[EXCERPTED RECORDS]:
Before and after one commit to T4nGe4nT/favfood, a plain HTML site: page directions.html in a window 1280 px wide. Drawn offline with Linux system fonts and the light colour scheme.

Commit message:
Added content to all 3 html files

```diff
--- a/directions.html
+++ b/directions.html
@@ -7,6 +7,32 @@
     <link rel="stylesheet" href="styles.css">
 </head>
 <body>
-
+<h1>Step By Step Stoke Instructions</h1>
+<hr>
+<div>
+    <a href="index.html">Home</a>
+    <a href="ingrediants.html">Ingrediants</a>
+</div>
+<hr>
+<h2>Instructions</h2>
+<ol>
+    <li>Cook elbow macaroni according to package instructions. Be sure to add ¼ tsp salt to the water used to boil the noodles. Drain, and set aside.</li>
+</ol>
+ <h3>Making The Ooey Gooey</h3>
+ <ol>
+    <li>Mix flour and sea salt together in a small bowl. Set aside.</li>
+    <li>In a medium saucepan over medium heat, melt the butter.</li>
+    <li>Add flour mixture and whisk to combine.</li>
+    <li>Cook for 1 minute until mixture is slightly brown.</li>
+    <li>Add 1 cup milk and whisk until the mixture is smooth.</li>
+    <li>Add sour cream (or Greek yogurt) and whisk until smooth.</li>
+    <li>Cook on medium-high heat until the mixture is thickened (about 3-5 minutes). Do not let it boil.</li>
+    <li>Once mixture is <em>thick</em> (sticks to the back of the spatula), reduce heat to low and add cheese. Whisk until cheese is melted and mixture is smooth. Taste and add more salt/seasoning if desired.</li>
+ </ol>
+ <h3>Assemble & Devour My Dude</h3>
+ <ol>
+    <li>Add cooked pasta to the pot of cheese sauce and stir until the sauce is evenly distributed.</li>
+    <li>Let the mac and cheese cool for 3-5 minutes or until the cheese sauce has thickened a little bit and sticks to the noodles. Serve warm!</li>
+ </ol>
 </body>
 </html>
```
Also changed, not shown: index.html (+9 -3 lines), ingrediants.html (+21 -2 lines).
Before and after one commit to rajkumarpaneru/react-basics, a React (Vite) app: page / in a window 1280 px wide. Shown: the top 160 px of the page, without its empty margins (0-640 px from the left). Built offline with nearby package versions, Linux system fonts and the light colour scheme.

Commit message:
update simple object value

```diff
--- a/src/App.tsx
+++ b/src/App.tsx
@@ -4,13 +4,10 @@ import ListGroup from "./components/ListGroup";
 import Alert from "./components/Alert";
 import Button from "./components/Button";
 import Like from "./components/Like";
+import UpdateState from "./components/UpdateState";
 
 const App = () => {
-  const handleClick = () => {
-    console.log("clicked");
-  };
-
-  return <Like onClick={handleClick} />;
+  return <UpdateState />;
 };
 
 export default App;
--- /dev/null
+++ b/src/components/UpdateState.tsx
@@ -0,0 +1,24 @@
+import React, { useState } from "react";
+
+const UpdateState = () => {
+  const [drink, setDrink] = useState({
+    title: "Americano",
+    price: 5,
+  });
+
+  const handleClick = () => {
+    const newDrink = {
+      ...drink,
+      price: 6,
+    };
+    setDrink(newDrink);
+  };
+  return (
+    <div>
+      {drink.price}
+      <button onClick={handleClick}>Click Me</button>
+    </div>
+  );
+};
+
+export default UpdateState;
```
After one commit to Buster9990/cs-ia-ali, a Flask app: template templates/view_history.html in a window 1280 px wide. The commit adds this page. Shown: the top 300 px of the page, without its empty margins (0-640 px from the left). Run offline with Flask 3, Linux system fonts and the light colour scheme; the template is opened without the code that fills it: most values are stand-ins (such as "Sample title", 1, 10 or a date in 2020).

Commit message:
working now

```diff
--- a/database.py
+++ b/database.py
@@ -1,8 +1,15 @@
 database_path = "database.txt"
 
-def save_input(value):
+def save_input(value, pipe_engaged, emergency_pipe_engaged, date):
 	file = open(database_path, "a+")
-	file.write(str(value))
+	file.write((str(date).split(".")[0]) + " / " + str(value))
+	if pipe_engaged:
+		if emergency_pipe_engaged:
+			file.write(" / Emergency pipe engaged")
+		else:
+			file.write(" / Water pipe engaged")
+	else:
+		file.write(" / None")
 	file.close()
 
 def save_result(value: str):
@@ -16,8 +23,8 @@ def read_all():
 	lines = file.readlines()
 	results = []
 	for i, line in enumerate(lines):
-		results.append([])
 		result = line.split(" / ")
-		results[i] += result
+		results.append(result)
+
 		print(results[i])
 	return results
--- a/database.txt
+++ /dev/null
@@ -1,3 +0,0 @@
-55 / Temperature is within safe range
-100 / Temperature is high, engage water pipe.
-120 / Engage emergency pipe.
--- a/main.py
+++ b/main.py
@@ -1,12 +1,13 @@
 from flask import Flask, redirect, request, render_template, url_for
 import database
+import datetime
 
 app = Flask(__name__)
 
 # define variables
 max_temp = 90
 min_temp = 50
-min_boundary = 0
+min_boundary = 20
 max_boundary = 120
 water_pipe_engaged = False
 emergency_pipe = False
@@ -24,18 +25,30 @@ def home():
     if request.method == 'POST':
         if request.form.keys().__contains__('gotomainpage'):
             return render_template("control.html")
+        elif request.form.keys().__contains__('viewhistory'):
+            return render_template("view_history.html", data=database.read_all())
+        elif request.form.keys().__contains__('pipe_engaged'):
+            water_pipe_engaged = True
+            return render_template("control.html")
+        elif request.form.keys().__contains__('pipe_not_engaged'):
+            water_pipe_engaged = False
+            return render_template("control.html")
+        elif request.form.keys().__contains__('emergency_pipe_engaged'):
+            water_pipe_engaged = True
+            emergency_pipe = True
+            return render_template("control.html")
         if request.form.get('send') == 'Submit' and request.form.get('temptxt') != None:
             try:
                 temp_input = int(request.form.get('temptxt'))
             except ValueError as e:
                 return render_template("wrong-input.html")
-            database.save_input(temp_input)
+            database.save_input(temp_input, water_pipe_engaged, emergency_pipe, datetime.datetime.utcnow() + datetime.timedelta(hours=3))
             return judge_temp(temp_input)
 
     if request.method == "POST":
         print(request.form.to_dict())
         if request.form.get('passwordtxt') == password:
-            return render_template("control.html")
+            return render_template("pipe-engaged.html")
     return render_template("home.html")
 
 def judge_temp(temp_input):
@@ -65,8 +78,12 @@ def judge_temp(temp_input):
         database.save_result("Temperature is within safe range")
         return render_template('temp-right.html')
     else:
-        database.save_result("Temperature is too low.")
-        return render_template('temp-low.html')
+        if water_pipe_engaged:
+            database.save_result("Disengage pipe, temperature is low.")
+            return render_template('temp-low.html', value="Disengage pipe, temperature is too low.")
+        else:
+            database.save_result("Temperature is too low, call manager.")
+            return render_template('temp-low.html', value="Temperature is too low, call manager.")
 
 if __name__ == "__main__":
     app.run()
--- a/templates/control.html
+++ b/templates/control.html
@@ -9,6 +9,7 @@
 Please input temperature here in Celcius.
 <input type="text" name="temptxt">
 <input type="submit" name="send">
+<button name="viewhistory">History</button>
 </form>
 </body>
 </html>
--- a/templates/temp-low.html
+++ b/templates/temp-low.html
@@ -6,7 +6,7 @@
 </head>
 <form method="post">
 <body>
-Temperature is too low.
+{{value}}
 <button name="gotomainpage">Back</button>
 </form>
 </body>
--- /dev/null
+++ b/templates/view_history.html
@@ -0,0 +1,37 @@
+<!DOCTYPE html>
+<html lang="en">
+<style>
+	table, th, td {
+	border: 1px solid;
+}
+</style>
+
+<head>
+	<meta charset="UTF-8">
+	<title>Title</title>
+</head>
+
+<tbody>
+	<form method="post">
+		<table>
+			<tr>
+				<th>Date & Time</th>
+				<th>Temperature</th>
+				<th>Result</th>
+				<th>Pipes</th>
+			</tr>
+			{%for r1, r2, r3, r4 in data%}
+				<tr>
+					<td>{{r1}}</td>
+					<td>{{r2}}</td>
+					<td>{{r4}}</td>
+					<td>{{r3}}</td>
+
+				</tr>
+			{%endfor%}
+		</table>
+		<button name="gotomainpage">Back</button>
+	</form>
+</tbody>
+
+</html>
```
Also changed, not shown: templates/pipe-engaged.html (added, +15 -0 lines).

[THE TASK]:
Among the lines of the listing above, which ones contain the word "temptxt"? Show them.

[ANSWER BOX]:
         if request.form.get('send') == 'Submit' and request.form.get('temptxt') != None:
                 temp_input = int(request.form.get('temptxt'))
 <input type="text" name="temptxt">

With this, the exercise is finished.